[Opening Record excerpts section]

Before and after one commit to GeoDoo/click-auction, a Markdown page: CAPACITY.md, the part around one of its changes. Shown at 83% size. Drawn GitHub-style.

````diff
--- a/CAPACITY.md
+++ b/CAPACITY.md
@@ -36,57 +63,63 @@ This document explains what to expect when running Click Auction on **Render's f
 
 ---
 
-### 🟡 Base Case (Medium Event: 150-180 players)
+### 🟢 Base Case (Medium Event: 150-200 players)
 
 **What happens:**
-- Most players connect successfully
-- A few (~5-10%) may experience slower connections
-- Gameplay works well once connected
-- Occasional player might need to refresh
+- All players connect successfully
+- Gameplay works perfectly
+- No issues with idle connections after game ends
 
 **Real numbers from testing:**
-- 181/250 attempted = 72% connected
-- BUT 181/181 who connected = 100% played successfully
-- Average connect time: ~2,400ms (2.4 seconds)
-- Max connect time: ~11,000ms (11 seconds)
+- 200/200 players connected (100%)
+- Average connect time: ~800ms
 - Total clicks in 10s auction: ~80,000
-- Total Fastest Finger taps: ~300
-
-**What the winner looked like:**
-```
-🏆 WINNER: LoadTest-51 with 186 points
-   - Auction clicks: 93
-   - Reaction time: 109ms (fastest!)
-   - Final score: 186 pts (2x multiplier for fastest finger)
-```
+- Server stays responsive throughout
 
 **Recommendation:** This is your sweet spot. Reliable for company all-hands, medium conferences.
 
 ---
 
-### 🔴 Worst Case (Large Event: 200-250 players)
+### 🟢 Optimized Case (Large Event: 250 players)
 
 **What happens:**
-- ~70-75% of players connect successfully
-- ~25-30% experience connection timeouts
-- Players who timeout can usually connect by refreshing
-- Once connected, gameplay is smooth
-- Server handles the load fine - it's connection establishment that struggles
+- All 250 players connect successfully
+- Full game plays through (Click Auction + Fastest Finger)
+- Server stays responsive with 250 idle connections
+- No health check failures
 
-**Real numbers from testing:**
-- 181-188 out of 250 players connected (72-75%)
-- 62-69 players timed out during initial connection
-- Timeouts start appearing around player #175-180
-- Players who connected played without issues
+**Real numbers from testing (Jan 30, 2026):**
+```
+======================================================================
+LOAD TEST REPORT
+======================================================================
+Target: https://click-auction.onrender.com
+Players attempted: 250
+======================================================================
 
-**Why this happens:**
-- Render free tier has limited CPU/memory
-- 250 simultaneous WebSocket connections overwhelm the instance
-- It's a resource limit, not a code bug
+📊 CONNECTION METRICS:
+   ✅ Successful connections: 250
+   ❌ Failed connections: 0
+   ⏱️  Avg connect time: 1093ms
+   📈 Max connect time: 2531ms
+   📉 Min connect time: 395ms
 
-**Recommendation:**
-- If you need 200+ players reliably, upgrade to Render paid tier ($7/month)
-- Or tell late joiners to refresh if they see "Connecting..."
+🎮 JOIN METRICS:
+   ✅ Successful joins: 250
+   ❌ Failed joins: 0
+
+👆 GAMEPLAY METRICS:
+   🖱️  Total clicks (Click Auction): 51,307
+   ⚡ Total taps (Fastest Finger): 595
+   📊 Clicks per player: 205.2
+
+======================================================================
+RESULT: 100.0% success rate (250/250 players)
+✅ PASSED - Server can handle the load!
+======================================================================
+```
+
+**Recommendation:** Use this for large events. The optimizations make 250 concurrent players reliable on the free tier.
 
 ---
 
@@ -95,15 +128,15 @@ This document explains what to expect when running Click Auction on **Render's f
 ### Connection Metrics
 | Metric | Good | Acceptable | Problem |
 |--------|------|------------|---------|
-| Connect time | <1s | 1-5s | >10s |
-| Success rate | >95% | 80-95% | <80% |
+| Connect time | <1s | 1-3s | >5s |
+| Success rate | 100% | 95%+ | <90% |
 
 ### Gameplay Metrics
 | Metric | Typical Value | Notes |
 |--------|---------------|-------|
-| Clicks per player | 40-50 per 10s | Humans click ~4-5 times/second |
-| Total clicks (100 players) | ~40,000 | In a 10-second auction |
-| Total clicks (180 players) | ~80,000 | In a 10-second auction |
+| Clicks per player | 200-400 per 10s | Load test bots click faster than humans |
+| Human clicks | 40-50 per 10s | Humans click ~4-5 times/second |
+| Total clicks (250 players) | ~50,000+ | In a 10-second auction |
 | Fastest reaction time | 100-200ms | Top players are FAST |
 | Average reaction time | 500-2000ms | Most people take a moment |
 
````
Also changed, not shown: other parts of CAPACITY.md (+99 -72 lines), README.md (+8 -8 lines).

[Closing Record excerpts section]

> _Brief_:
From the first line to the last, retype the records exactly.

> _Output for this exercise_:
Before and after one commit to GeoDoo/click-auction, a Markdown page: CAPACITY.md, the part around one of its changes. Shown at 83% size. Drawn GitHub-style.

````diff
--- a/CAPACITY.md
+++ b/CAPACITY.md
@@ -36,57 +63,63 @@ This document explains what to expect when running Click Auction on **Render's f
 
 ---
 
-### 🟡 Base Case (Medium Event: 150-180 players)
+### 🟢 Base Case (Medium Event: 150-200 players)
 
 **What happens:**
-- Most players connect successfully
-- A few (~5-10%) may experience slower connections
-- Gameplay works well once connected
-- Occasional player might need to refresh
+- All players connect successfully
+- Gameplay works perfectly
+- No issues with idle connections after game ends
 
 **Real numbers from testing:**
-- 181/250 attempted = 72% connected
-- BUT 181/181 who connected = 100% played successfully
-- Average connect time: ~2,400ms (2.4 seconds)
-- Max connect time: ~11,000ms (11 seconds)
+- 200/200 players connected (100%)
+- Average connect time: ~800ms
 - Total clicks in 10s auction: ~80,000
-- Total Fastest Finger taps: ~300
-
-**What the winner looked like:**
-```
-🏆 WINNER: LoadTest-51 with 186 points
-   - Auction clicks: 93
-   - Reaction time: 109ms (fastest!)
-   - Final score: 186 pts (2x multiplier for fastest finger)
-```
+- Server stays responsive throughout
 
 **Recommendation:** This is your sweet spot. Reliable for company all-hands, medium conferences.
 
 ---
 
-### 🔴 Worst Case (Large Event: 200-250 players)
+### 🟢 Optimized Case (Large Event: 250 players)
 
 **What happens:**
-- ~70-75% of players connect successfully
-- ~25-30% experience connection timeouts
-- Players who timeout can usually connect by refreshing
-- Once connected, gameplay is smooth
-- Server handles the load fine - it's connection establishment that struggles
+- All 250 players connect successfully
+- Full game plays through (Click Auction + Fastest Finger)
+- Server stays responsive with 250 idle connections
+- No health check failures
 
-**Real numbers from testing:**
-- 181-188 out of 250 players connected (72-75%)
-- 62-69 players timed out during initial connection
-- Timeouts start appearing around player #175-180
-- Players who connected played without issues
+**Real numbers from testing (Jan 30, 2026):**
+```
+======================================================================
+LOAD TEST REPORT
+======================================================================
+Target: https://click-auction.onrender.com
+Players attempted: 250
+======================================================================
 
-**Why this happens:**
-- Render free tier has limited CPU/memory
-- 250 simultaneous WebSocket connections overwhelm the instance
-- It's a resource limit, not a code bug
+📊 CONNECTION METRICS:
+   ✅ Successful connections: 250
+   ❌ Failed connections: 0
+   ⏱️  Avg connect time: 1093ms
+   📈 Max connect time: 2531ms
+   📉 Min connect time: 395ms
 
-**Recommendation:**
-- If you need 200+ players reliably, upgrade to Render paid tier ($7/month)
-- Or tell late joiners to refresh if they see "Connecting..."
+🎮 JOIN METRICS:
+   ✅ Successful joins: 250
+   ❌ Failed joins: 0
+
+👆 GAMEPLAY METRICS:
+   🖱️  Total clicks (Click Auction): 51,307
+   ⚡ Total taps (Fastest Finger): 595
+   📊 Clicks per player: 205.2
+
+======================================================================
+RESULT: 100.0% success rate (250/250 players)
+✅ PASSED - Server can handle the load!
+======================================================================
+```
+
+**Recommendation:** Use this for large events. The optimizations make 250 concurrent players reliable on the free tier.
 
 ---
 
@@ -95,15 +128,15 @@ This document explains what to expect when running Click Auction on **Render's f
 ### Connection Metrics
 | Metric | Good | Acceptable | Problem |
 |--------|------|------------|---------|
-| Connect time | <1s | 1-5s | >10s |
-| Success rate | >95% | 80-95% | <80% |
+| Connect time | <1s | 1-3s | >5s |
+| Success rate | 100% | 95%+ | <90% |
 
 ### Gameplay Metrics
 | Metric | Typical Value | Notes |
 |--------|---------------|-------|
-| Clicks per player | 40-50 per 10s | Humans click ~4-5 times/second |
-| Total clicks (100 players) | ~40,000 | In a 10-second auction |
-| Total clicks (180 players) | ~80,000 | In a 10-second auction |
+| Clicks per player | 200-400 per 10s | Load test bots click faster than humans |
+| Human clicks | 40-50 per 10s | Humans click ~4-5 times/second |
+| Total clicks (250 players) | ~50,000+ | In a 10-second auction |
 | Fastest reaction time | 100-200ms | Top players are FAST |
 | Average reaction time | 500-2000ms | Most people take a moment |
 
````
Also changed, not shown: other parts of CAPACITY.md (+99 -72 lines), README.md (+8 -8 lines).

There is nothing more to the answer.